A solid set of interims in challenging market conditions. Management maintains a confident outlook, noting H2 is typically characterised by higher inflows and revenue (due to tax year-end and other effects), and have highlighted positive signals from some leading indicators.
My Equity Development note covering Mattioli Woods interims (to 30 Nov 22) is out. You can read the full note here with a short summary below.
Total client assets were unsurprisingly a touch down (-2%). Volatile markets and a weak economic environment isn’t exactly conducive to attracting new client assets.
Revenue was up 10% year-on-year. This was boosted by H1-23 including full-period revenues from Ludlow and Maven which were acquired in H1-22 (which included only part-period revenues from these two businesses), but organic revenue growth was still positive (+2%) which is encouraging.
Maven, the private equity business, seems to be purring along nicely. AUM was up 6% y-o-y and revenue 15%.
Pensions consultancy and administration saw an uptick in activity and demand for advice with revenue up 11%.

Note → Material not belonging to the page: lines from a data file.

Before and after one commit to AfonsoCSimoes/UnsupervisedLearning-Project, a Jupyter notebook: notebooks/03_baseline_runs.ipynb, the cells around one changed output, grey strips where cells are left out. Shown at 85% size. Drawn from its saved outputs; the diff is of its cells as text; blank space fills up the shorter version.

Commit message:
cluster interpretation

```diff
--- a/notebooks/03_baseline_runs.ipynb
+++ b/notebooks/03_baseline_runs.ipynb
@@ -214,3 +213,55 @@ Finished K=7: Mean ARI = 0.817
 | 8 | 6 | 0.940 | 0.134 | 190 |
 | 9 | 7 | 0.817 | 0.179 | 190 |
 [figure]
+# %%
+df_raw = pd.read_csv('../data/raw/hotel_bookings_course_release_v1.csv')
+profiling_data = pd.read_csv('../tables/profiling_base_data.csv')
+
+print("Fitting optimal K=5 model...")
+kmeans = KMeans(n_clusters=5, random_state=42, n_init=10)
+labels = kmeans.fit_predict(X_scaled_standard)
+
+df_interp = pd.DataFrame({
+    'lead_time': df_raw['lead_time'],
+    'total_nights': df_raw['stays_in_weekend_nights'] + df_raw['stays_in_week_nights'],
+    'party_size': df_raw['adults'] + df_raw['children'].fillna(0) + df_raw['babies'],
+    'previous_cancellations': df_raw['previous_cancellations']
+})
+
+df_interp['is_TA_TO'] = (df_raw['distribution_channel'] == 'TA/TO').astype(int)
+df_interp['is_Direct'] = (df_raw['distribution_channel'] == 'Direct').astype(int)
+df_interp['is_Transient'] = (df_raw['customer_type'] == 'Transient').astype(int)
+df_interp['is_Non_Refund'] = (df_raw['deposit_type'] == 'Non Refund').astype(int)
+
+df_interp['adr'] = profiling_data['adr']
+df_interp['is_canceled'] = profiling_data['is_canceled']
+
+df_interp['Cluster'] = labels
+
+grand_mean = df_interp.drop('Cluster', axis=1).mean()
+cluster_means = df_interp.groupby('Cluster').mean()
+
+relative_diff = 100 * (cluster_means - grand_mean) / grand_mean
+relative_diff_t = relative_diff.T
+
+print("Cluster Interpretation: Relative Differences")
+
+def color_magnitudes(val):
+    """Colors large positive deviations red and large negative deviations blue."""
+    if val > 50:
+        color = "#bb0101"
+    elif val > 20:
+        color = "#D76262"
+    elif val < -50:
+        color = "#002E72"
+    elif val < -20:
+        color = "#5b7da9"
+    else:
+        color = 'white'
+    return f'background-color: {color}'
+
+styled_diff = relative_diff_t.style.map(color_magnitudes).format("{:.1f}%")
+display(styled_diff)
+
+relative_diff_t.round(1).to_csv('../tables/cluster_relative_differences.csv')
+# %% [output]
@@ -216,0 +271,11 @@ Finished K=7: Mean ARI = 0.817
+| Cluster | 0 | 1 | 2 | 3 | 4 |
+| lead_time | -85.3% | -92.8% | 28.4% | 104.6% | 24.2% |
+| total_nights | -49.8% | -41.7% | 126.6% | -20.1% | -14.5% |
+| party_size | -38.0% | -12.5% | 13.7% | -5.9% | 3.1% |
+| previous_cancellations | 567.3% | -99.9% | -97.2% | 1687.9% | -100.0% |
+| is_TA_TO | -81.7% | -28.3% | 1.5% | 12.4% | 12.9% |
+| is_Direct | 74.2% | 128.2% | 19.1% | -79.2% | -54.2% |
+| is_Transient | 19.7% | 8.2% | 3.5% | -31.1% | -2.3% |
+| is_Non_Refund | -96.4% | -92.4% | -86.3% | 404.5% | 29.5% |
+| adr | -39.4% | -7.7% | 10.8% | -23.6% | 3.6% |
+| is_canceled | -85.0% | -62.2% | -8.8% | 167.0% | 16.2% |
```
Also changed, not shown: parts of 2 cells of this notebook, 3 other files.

Property management (FTSE-listed REIT Custodian Capital) saw a 14% revenue increase on the back of increasing property valuations.
Employee Benefits (which was re-structured a few years ago) seems to be building momentum with the demand for new services driving a 16% revenue increase.
Amati, the asset management business which is 49% owned by MW and accounted for as an associate company, had a tough 6 months (like many pure-play asset managers) with AUM down 16% and MW’s share of its profits down 35%.
It’s worth expanding on Amati’s performance in the context of the group. Asset managers’ AUMs and revenues tend to be a bit more volatile than wealth managers, so Amati’s results would be expected to be more volatile than the overall MW group. This is because they typically house only parts of investor portfolios and an asset allocation switch (say away from UK small caps – a core offering of Amati’s) tends to be assets moved out of the asset management business itself. Wealth managers however, tend to house investor portfolios so an asset allocation switch would often take place ‘within’ the wealth management portfolio.
The flip side of Amati suffering more than the group during a period of weak and volatile markets is that it could bounce back much faster than the wealth management assets in the group if investor sentiment turns in its favour. This is one worth watching.
MW Management have flagged a number of positive signals for the group’s H2 outlook (which is usually stronger than H1 anyway because of tax year-ends etc) and have backed up this confidence by raising the interim dividend by 6%.
Lastly, MW’s PE ratio is well below peers. It’s statutory profits can be distorted by acquisition accounting anomalies so the PE in the chart below has been calculated by using ‘adjusted after tax earnings’ which excludes non-cash items like amortisation of client portfolios acquired. It’s probably the best metric to use to compare to peers.
MW’s full-year trading update for FY23 (to 31 May 23) is scheduled for July 23. Subscribe to get notified when my note covering that drops.
All of my previous research notes covering Mattioli Woods can be found at this link.
Disclosure: At the time of writing this blog, I was a shareholder of Mattioli Woods.